Researchers already knew that, very early in an embryo’s growth, the muscle surrounding the gut starts to pulse rhythmically, eventually becoming the peristaltic motion that moves food from the stomach to the colon. Dr. Chevalier and his colleagues were curious to see what encouraging this motion in lab-grown gut would do. So they designed a series of experiments using chicken embryos, a common model organism in the study of embryonic development.
Early on in developing chickens, as in humans, the gut stages an impressive jailbreak from the rest of the embryo. Through a large hole, it pours out and settles down for a period of growth outside the body, before eventually being drawn back in. The scientists studied these extruded guts, which were no more than about an inch long, from chicken embryos.
First, Dr. Chevalier attached small weights to one end of some guts and grew them vertically, alongside others without weights, to see what applying gentle force would do over time.
“The organs we pulled on grew a lot, by a factor of two, in just two days,” he said. “The ones we didn’t pull on did not.”

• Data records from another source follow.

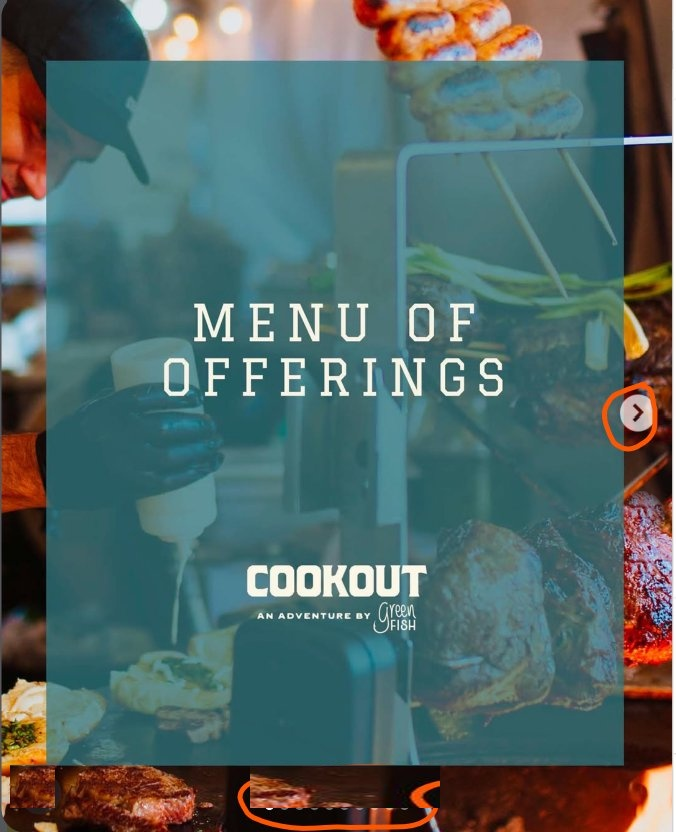
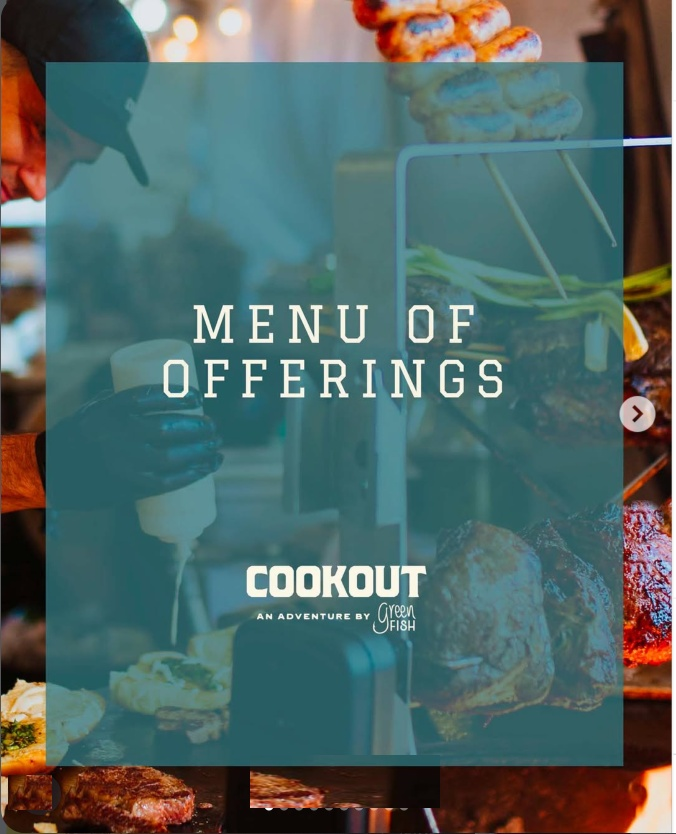
feat: updated clean og cover directly from clean image source

diff --git a/index.html b/index.html
@@ -15,20 +15,20 @@
     <meta property="og:site_name" content="COOKOUT Aruba" />
     <meta property="og:url" content="https://cookout.nico-family.com/" />
     <meta property="og:title" content="COOKOUT Aruba | Official Menu • Beach Tennis Aruba Open 2026" />
-    <meta property="og:description" content="Official Beach Tennis Aruba Open 2026 Food Pop-Up at Bushiri Beach. Pit-fire grill, smash burgers, prime ribeye steaks, fresh catch & raw bar by Green Fish." />
-    <meta property="og:image" content="https://res.cloudinary.com/domyogu15/image/upload/v1794233933/nalu_food/covers/cookout_bta_2026_cover.jpg" />
-    <meta property="og:image:secure_url" content="https://res.cloudinary.com/domyogu15/image/upload/v1794233933/nalu_food/covers/cookout_bta_2026_cover.jpg" />
+    <meta property="og:description" content="Official Beach Tennis Aruba Open 2026 Food Pop-Up at Bushiri Beach. Pit-fire grill, smash burgers, prime ribeye steaks, fresh catch &amp; raw bar by Green Fish." />
+    <meta property="og:image" content="https://res.cloudinary.com/domyogu15/image/upload/v1794234260/nalu_food/covers/cookout_bta_2026_cover.jpg" />
+    <meta property="og:image:secure_url" content="https://res.cloudinary.com/domyogu15/image/upload/v1794234260/nalu_food/covers/cookout_bta_2026_cover.jpg" />
     <meta property="og:image:type" content="image/jpeg" />
     <meta property="og:image:width" content="676" />
-    <meta property="og:image:height" content="832" />
-    <meta property="og:image:alt" content="COOKOUT Aruba - Menu of Offerings - Beach Tennis Aruba 2026" />
+    <meta property="og:image:height" content="834" />
+    <meta property="og:image:alt" content="COOKOUT Aruba - Menu of Offerings - Beach Tennis Aruba Open 2026" />
     <meta property="og:locale" content="en_US" />
 
     <!-- Twitter Card -->
     <meta name="twitter:card" content="summary_large_image" />
     <meta name="twitter:title" content="COOKOUT Aruba | Official Menu • Beach Tennis Aruba Open 2026" />
-    <meta name="twitter:description" content="Official Food Pop-Up for Beach Tennis Aruba Open 2026 at Bushiri Beach. Pit-fire grill & raw bar by Green Fish." />
-    <meta name="twitter:image" content="https://res.cloudinary.com/domyogu15/image/upload/v1794233933/nalu_food/covers/cookout_bta_2026_cover.jpg" />
+    <meta name="twitter:description" content="Official Food Pop-Up for Beach Tennis Aruba Open 2026 at Bushiri Beach. Pit-fire grill &amp; raw bar by Green Fish." />
+    <meta name="twitter:image" content="https://res.cloudinary.com/domyogu15/image/upload/v1794234260/nalu_food/covers/cookout_bta_2026_cover.jpg" />
 
     <!-- Google Fonts: Bebas Neue, Outfit & Plus Jakarta Sans -->
     <link rel="preconnect" href="https://fonts.googleapis.com" />

diff --git a/src/hooks/useStructuredData.ts b/src/hooks/useStructuredData.ts
@@ -24,7 +24,7 @@ export function useStructuredData(
             '@type': 'Restaurant',
             '@id': 'https://cookout.nico-family.com/#restaurant',
             name: 'COOKOUT Aruba',
-            image: 'https://res.cloudinary.com/domyogu15/image/upload/v1794233933/nalu_food/covers/cookout_bta_2026_cover.jpg',
+            image: 'https://res.cloudinary.com/domyogu15/image/upload/v1794234260/nalu_food/covers/cookout_bta_2026_cover.jpg',
             telephone: tenant.telefono,
             email: tenant.email,
             address: {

Then, they compared the growth of guts before and after the beginning of strong muscular contractions, which in chickens start sometime after a week of gestation. Guts with less pulsing grew thicker but not much longer, whereas the twitching intestines clearly stretched.
The researchers halted the growth of some older guts by adding a drug that inhibits muscular contractions, and also by slicing the tubes open, which stopped the circular squeezing motion.
The study suggests that the gentle pulsing of the developing gut is key to its elongation, much as squeezing on a tube of toothpaste will cause the extruded toothpaste to elongate. Dr. Chevalier and colleagues hope to see if this information will help in developing better dish-grown models of the gut, ones that will grow into long tubes.
They plan to continue investigating the growth of the embryonic gut, not just in chickens but in mice, to understand how motion plays a role in shaping the organ.
“In every square inch of an embryo, there’s tons of things happening,” Dr. Chevalier said. “You never get bored.”